**REQUIRED ACTION**
If a line in the records below holds the word "version", copy it.

**RECORDS**
::::
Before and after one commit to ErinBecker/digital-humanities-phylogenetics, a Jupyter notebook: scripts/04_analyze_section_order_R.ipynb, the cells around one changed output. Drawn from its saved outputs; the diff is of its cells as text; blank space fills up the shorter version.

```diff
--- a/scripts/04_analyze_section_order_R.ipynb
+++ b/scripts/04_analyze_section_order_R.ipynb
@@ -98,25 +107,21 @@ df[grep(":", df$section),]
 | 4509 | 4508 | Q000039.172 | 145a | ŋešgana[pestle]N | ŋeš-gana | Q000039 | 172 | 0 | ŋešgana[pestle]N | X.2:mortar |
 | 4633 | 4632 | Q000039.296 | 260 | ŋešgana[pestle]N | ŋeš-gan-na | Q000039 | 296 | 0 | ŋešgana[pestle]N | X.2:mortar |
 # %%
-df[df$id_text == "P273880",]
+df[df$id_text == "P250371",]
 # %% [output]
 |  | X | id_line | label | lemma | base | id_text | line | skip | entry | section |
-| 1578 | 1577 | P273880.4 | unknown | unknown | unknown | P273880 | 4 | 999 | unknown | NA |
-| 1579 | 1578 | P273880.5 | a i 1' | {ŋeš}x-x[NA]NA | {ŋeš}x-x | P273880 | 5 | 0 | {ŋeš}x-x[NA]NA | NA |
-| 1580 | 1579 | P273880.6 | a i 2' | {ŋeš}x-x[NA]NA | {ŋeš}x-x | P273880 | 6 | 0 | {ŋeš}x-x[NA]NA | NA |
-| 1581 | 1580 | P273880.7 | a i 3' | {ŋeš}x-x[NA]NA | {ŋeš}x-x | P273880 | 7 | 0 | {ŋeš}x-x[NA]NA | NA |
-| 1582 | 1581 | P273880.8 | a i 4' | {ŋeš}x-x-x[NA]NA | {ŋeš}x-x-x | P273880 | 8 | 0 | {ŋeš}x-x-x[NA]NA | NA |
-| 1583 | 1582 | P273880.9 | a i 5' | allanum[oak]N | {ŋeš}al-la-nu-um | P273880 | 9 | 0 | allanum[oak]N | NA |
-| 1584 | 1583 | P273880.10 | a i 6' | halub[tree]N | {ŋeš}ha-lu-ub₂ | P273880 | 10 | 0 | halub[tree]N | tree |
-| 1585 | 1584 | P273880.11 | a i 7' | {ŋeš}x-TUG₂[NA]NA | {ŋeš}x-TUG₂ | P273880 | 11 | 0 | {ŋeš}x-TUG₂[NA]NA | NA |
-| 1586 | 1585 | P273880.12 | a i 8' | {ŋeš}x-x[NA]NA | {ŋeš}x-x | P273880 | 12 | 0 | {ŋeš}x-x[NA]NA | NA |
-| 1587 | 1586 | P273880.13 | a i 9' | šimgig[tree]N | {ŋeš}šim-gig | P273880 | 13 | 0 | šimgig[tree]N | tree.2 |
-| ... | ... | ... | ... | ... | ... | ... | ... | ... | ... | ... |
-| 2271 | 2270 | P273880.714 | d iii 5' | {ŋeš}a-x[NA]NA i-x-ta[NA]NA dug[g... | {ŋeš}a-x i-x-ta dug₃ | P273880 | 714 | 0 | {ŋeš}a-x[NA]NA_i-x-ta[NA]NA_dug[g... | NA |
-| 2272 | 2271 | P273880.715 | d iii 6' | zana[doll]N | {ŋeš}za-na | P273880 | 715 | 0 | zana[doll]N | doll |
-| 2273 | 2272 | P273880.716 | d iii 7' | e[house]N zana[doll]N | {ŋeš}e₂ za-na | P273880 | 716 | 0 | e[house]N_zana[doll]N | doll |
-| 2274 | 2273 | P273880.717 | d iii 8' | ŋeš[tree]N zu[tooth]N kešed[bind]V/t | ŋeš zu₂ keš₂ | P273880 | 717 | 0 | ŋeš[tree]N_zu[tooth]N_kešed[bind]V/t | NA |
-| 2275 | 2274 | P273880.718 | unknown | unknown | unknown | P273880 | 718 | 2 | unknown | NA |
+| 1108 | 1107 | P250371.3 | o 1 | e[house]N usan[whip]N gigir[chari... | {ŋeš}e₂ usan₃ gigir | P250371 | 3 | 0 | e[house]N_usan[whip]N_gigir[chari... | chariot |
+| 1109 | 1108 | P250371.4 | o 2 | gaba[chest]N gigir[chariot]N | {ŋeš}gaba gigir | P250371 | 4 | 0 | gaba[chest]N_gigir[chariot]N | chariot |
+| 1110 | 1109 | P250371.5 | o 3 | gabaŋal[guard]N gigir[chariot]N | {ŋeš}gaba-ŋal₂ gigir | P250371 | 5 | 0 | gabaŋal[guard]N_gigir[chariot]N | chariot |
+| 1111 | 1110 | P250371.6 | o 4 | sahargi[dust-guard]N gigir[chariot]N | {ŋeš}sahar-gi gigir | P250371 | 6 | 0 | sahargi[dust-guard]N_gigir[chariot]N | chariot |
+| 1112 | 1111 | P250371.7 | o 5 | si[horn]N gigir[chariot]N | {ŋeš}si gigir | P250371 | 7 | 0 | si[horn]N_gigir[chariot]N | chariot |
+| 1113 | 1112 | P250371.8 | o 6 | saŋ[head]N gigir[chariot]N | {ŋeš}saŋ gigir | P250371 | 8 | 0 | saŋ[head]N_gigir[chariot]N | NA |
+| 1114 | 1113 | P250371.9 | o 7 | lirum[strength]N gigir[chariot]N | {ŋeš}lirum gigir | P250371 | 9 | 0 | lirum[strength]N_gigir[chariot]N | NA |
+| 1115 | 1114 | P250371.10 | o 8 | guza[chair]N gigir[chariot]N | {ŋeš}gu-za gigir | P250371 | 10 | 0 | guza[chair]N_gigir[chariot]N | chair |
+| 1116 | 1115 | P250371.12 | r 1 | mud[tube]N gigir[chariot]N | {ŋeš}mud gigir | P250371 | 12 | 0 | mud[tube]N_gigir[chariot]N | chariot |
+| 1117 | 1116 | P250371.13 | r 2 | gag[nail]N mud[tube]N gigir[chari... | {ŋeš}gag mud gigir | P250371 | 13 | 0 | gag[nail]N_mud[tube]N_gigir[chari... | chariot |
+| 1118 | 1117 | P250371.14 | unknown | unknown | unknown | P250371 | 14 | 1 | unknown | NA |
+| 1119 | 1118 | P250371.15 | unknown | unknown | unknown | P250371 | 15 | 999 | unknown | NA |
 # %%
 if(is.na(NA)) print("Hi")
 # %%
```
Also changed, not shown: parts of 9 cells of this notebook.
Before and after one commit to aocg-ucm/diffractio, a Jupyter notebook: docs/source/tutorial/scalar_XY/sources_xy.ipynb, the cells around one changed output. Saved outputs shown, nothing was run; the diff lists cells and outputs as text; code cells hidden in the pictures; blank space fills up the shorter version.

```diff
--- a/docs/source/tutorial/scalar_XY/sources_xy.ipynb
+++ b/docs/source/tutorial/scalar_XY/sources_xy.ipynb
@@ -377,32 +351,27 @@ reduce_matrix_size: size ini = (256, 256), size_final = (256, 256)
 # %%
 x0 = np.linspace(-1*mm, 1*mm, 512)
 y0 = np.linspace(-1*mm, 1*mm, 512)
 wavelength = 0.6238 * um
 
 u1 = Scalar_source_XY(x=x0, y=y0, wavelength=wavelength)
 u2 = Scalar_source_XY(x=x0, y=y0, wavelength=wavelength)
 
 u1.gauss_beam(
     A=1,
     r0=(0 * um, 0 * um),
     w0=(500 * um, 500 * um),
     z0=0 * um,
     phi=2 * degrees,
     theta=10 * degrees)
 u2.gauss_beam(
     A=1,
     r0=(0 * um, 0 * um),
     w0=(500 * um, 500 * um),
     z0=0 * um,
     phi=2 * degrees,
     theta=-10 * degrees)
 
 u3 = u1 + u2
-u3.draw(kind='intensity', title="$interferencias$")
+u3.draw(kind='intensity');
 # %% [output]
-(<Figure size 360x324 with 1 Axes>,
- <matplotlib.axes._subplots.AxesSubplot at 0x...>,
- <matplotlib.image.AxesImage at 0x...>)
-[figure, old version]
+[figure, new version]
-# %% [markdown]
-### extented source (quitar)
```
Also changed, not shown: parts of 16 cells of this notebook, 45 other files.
::::
**EXERCISE OUTPUT**
Before and after one commit to ErinBecker/digital-humanities-phylogenetics, a Jupyter notebook: scripts/04_analyze_section_order_R.ipynb, the cells around one changed output. Drawn from its saved outputs; the diff is of its cells as text; blank space fills up the shorter version.
Before and after one commit to aocg-ucm/diffractio, a Jupyter notebook: docs/source/tutorial/scalar_XY/sources_xy.ipynb, the cells around one changed output. Saved outputs shown, nothing was run; the diff lists cells and outputs as text; code cells hidden in the pictures; blank space fills up the shorter version.
-[figure, old version]
+[figure, new version]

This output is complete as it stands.